| Task goal |
Return the entries below word for word; no images should appear in the copy.

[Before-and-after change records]
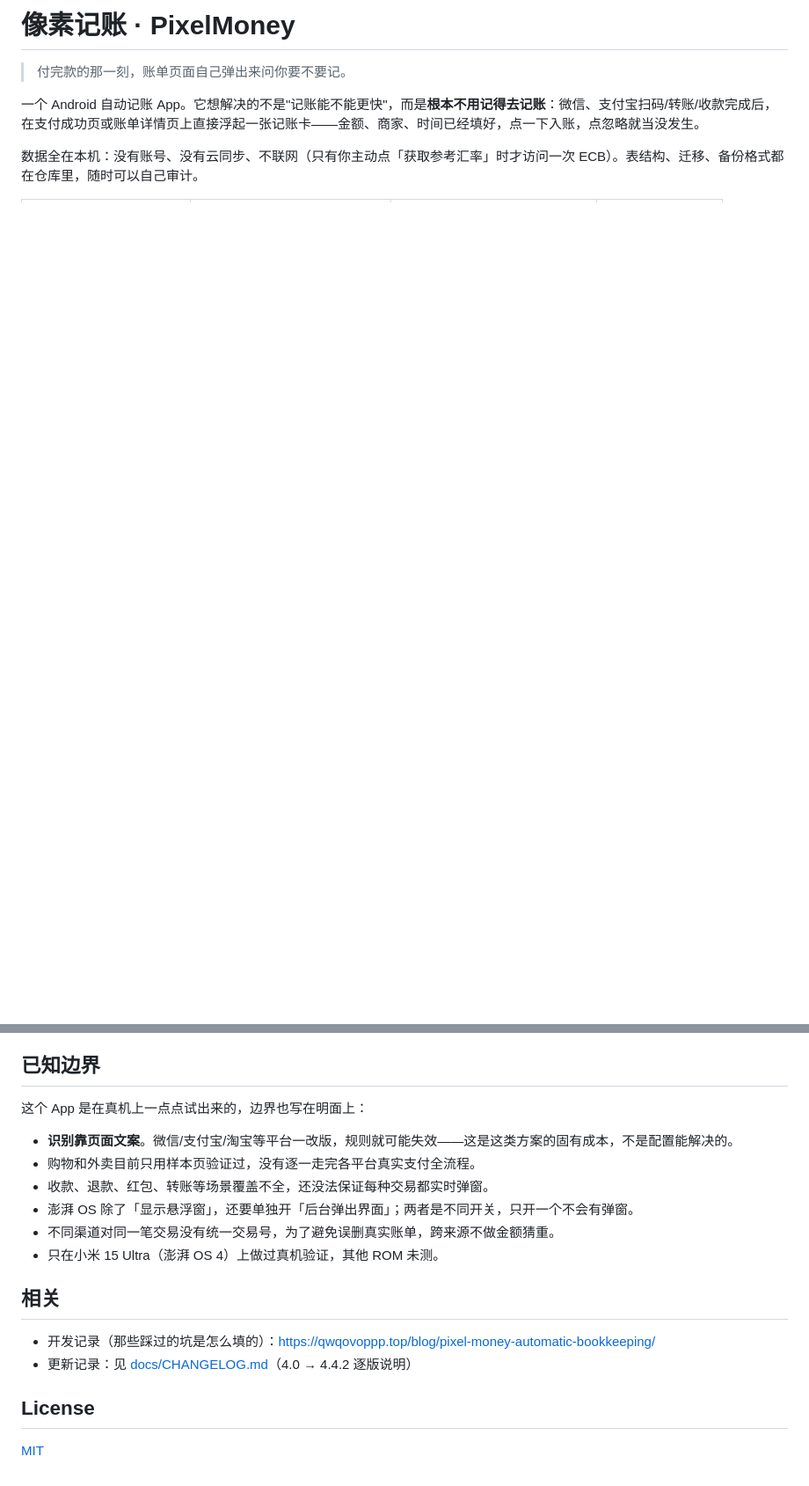
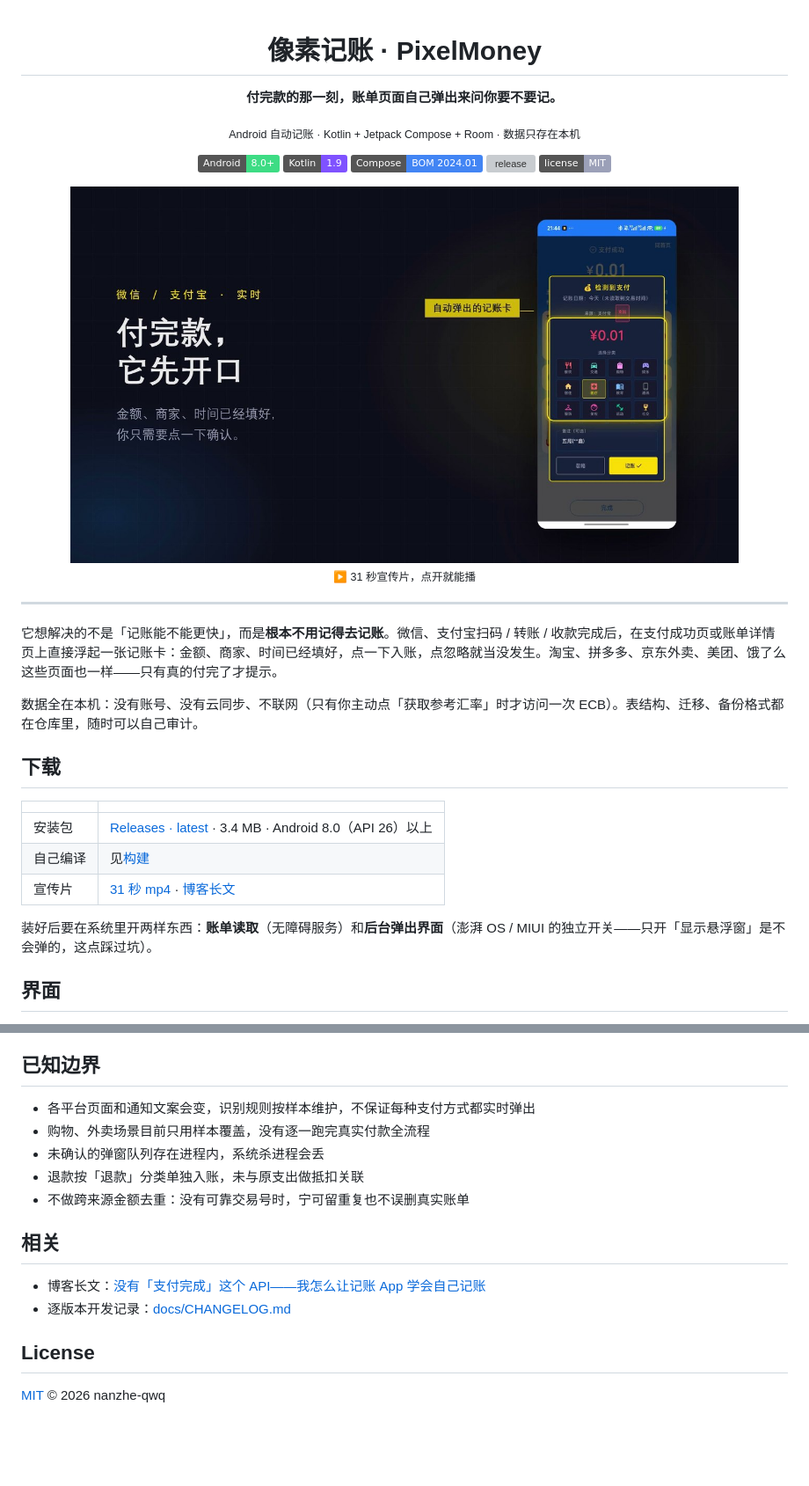
Before and after one commit to nanzhe-qwq/PixelMoney, a Markdown page: README.md, 2 parts joined by grey strips. Shown at 88% size. Drawn GitHub-style; pictures changed too: docs/screenshots/promo-poster.jpg (added); badges without logos; blank space fills up the shorter version; grey boxes are pictures that could not be loaded.

```diff
--- a/README.md
+++ b/README.md
@@ -1,10 +1,44 @@
-# 像素记账 · PixelMoney
+<div align="center">
 
-> 付完款的那一刻，账单页面自己弹出来问你要不要记。
+<h1>像素记账 · PixelMoney</h1>
 
-一个 Android 自动记账 App。它想解决的不是"记账能不能更快"，而是**根本不用记得去记账**：微信、支付宝扫码/转账/收款完成后，在支付成功页或账单详情页上直接浮起一张记账卡——金额、商家、时间已经填好，点一下入账，点忽略就当没发生。
+<p><b>付完款的那一刻，账单页面自己弹出来问你要不要记。</b></p>
+
+<p><sub>Android 自动记账 · Kotlin + Jetpack Compose + Room · 数据只存在本机</sub></p>
+
+<p>
+  <a href="https://developer.android.com"><img src="https://img.shields.io/badge/Android-8.0%2B-3DDC84?logo=android&logoColor=white" alt="Android 8.0+"></a>
+  <a href="https://kotlinlang.org"><img src="https://img.shields.io/badge/Kotlin-1.9-7F52FF?logo=kotlin&logoColor=white" alt="Kotlin"></a>
+  <a href="https://developer.android.com/jetpack/compose"><img src="https://img.shields.io/badge/Compose-BOM%202024.01-4285F4?logo=jetpackcompose&logoColor=white" alt="Compose"></a>
+  <a href="https://github.com/nanzhe-qwq/PixelMoney/releases/latest"><img src="https://img.shields.io/github/v/release/nanzhe-qwq/PixelMoney?color=FFD700&label=release" alt="release"></a>
+  <a href="LICENSE"><img src="https://img.shields.io/badge/license-MIT-9BA0B8" alt="MIT"></a>
+</p>
+
+<p>
+  <a href="docs/promo.mp4"><img src="docs/screenshots/promo-poster.jpg" width="760" alt="像素记账 31 秒宣传片"></a>
+  <br>
+  <sub>▶ 31 秒宣传片，点开就能播</sub>
+</p>
+
+</div>
+
+---
+
+它想解决的不是「记账能不能更快」，而是**根本不用记得去记账**。微信、支付宝扫码 / 转账 / 收款完成后，在支付成功页或账单详情页上直接浮起一张记账卡：金额、商家、时间已经填好，点一下入账，点忽略就当没发生。淘宝、拼多多、京东外卖、美团、饿了么这些页面也一样——只有真的付完了才提示。
 
 数据全在本机：没有账号、没有云同步、不联网（只有你主动点「获取参考汇率」时才访问一次 ECB）。表结构、迁移、备份格式都在仓库里，随时可以自己审计。
 
+## 下载
+
+| | |
+| --- | --- |
+| 安装包 | [Releases · latest](https://github.com/nanzhe-qwq/PixelMoney/releases/latest) · 3.4 MB · Android 8.0（API 26）以上 |
+| 自己编译 | 见[构建](#构建) |
+| 宣传片 | [31 秒 mp4](docs/promo.mp4) · [博客长文](https://qwqovoppp.top/blog/pixel-money-automatic-bookkeeping/) |
+
+装好后要在系统里开两样东西：**账单读取**（无障碍服务）和**后台弹出界面**（澎湃 OS / MIUI 的独立开关——只开「显示悬浮窗」是不会弹的，这点踩过坑）。
+
+## 界面
+
 <table>
 <tr>
@@ -100,20 +127,17 @@ Windows 上如果仓库路径含中文，JUnit 会因为类加载拿不到路径
 
 ## 已知边界
 
-这个 App 是在真机上一点点试出来的，边界也写在明面上：
-
-- **识别靠页面文案**。微信/支付宝/淘宝等平台一改版，规则就可能失效——这是这类方案的固有成本，不是配置能解决的。
-- 购物和外卖目前只用样本页验证过，没有逐一走完各平台真实支付全流程。
-- 收款、退款、红包、转账等场景覆盖不全，还没法保证每种交易都实时弹窗。
-- 澎湃 OS 除了「显示悬浮窗」，还要单独开「后台弹出界面」；两者是不同开关，只开一个不会有弹窗。
-- 不同渠道对同一笔交易没有统一交易号，为了避免误删真实账单，跨来源不做金额猜重。
-- 只在小米 15 Ultra（澎湃 OS 4）上做过真机验证，其他 ROM 未测。
+- 各平台页面和通知文案会变，识别规则按样本维护，不保证每种支付方式都实时弹出
+- 购物、外卖场景目前只用样本覆盖，没有逐一跑完真实付款全流程
+- 未确认的弹窗队列存在进程内，系统杀进程会丢
+- 退款按「退款」分类单独入账，未与原支出做抵扣关联
+- 不做跨来源金额去重：没有可靠交易号时，宁可留重复也不误删真实账单
 
 ## 相关
 
-- 开发记录（那些踩过的坑是怎么填的）：<https://qwqovoppp.top/blog/pixel-money-automatic-bookkeeping/>
-- 更新记录：见 [docs/CHANGELOG.md](docs/CHANGELOG.md)（4.0 → 4.4.2 逐版说明）
+- 博客长文：[没有「支付完成」这个 API——我怎么让记账 App 学会自己记账](https://qwqovoppp.top/blog/pixel-money-automatic-bookkeeping/)
+- 逐版本开发记录：[docs/CHANGELOG.md](docs/CHANGELOG.md)
 
 ## License
 
-[MIT](LICENSE)
+[MIT](LICENSE) © 2026 nanzhe-qwq
```
Also changed, not shown: other parts of README.md (+52 -59 lines), 2 other files.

| Response area |
Before and after one commit to nanzhe-qwq/PixelMoney, a Markdown page: README.md, 2 parts joined by grey strips. Shown at 88% size. Drawn GitHub-style; pictures changed too: docs/screenshots/promo-poster.jpg (added); badges without logos; blank space fills up the shorter version; grey boxes are pictures that could not be loaded.

```diff
--- a/README.md
+++ b/README.md
@@ -1,10 +1,44 @@
-# 像素记账 · PixelMoney
+<div align="center">
 
-> 付完款的那一刻，账单页面自己弹出来问你要不要记。
+<h1>像素记账 · PixelMoney</h1>
 
-一个 Android 自动记账 App。它想解决的不是"记账能不能更快"，而是**根本不用记得去记账**：微信、支付宝扫码/转账/收款完成后，在支付成功页或账单详情页上直接浮起一张记账卡——金额、商家、时间已经填好，点一下入账，点忽略就当没发生。
+<p><b>付完款的那一刻，账单页面自己弹出来问你要不要记。</b></p>
+
+<p><sub>Android 自动记账 · Kotlin + Jetpack Compose + Room · 数据只存在本机</sub></p>
+
+<p>
+  <a href="https://developer.android.com"><img src="https://img.shields.io/badge/Android-8.0%2B-3DDC84?logo=android&logoColor=white" alt="Android 8.0+"></a>
+  <a href="https://kotlinlang.org"><img src="https://img.shields.io/badge/Kotlin-1.9-7F52FF?logo=kotlin&logoColor=white" alt="Kotlin"></a>
+  <a href="https://developer.android.com/jetpack/compose"><img src="https://img.shields.io/badge/Compose-BOM%202024.01-4285F4?logo=jetpackcompose&logoColor=white" alt="Compose"></a>
+  <a href="https://github.com/nanzhe-qwq/PixelMoney/releases/latest"><img src="https://img.shields.io/github/v/release/nanzhe-qwq/PixelMoney?color=FFD700&label=release" alt="release"></a>
+  <a href="LICENSE"><img src="https://img.shields.io/badge/license-MIT-9BA0B8" alt="MIT"></a>
+</p>
+
+<p>
+  <a href="docs/promo.mp4"><img src="docs/screenshots/promo-poster.jpg" width="760" alt="像素记账 31 秒宣传片"></a>
+  <br>
+  <sub>▶ 31 秒宣传片，点开就能播</sub>
+</p>
+
+</div>
+
+---
+
+它想解决的不是「记账能不能更快」，而是**根本不用记得去记账**。微信、支付宝扫码 / 转账 / 收款完成后，在支付成功页或账单详情页上直接浮起一张记账卡：金额、商家、时间已经填好，点一下入账，点忽略就当没发生。淘宝、拼多多、京东外卖、美团、饿了么这些页面也一样——只有真的付完了才提示。
 
 数据全在本机：没有账号、没有云同步、不联网（只有你主动点「获取参考汇率」时才访问一次 ECB）。表结构、迁移、备份格式都在仓库里，随时可以自己审计。
 
+## 下载
+
+| | |
+| --- | --- |
+| 安装包 | [Releases · latest](https://github.com/nanzhe-qwq/PixelMoney/releases/latest) · 3.4 MB · Android 8.0（API 26）以上 |
+| 自己编译 | 见[构建](#构建) |
+| 宣传片 | [31 秒 mp4](docs/promo.mp4) · [博客长文](https://qwqovoppp.top/blog/pixel-money-automatic-bookkeeping/) |
+
+装好后要在系统里开两样东西：**账单读取**（无障碍服务）和**后台弹出界面**（澎湃 OS / MIUI 的独立开关——只开「显示悬浮窗」是不会弹的，这点踩过坑）。
+
+## 界面
+
 <table>
 <tr>
@@ -100,20 +127,17 @@ Windows 上如果仓库路径含中文，JUnit 会因为类加载拿不到路径
 
 ## 已知边界
 
-这个 App 是在真机上一点点试出来的，边界也写在明面上：
-
-- **识别靠页面文案**。微信/支付宝/淘宝等平台一改版，规则就可能失效——这是这类方案的固有成本，不是配置能解决的。
-- 购物和外卖目前只用样本页验证过，没有逐一走完各平台真实支付全流程。
-- 收款、退款、红包、转账等场景覆盖不全，还没法保证每种交易都实时弹窗。
-- 澎湃 OS 除了「显示悬浮窗」，还要单独开「后台弹出界面」；两者是不同开关，只开一个不会有弹窗。
-- 不同渠道对同一笔交易没有统一交易号，为了避免误删真实账单，跨来源不做金额猜重。
-- 只在小米 15 Ultra（澎湃 OS 4）上做过真机验证，其他 ROM 未测。
+- 各平台页面和通知文案会变，识别规则按样本维护，不保证每种支付方式都实时弹出
+- 购物、外卖场景目前只用样本覆盖，没有逐一跑完真实付款全流程
+- 未确认的弹窗队列存在进程内，系统杀进程会丢
+- 退款按「退款」分类单独入账，未与原支出做抵扣关联
+- 不做跨来源金额去重：没有可靠交易号时，宁可留重复也不误删真实账单
 
 ## 相关
 
-- 开发记录（那些踩过的坑是怎么填的）：<https://qwqovoppp.top/blog/pixel-money-automatic-bookkeeping/>
-- 更新记录：见 [docs/CHANGELOG.md](docs/CHANGELOG.md)（4.0 → 4.4.2 逐版说明）
+- 博客长文：[没有「支付完成」这个 API——我怎么让记账 App 学会自己记账](https://qwqovoppp.top/blog/pixel-money-automatic-bookkeeping/)
+- 逐版本开发记录：[docs/CHANGELOG.md](docs/CHANGELOG.md)
 
 ## License
 
-[MIT](LICENSE)
+[MIT](LICENSE) © 2026 nanzhe-qwq
```
Also changed, not shown: other parts of README.md (+52 -59 lines), 2 other files.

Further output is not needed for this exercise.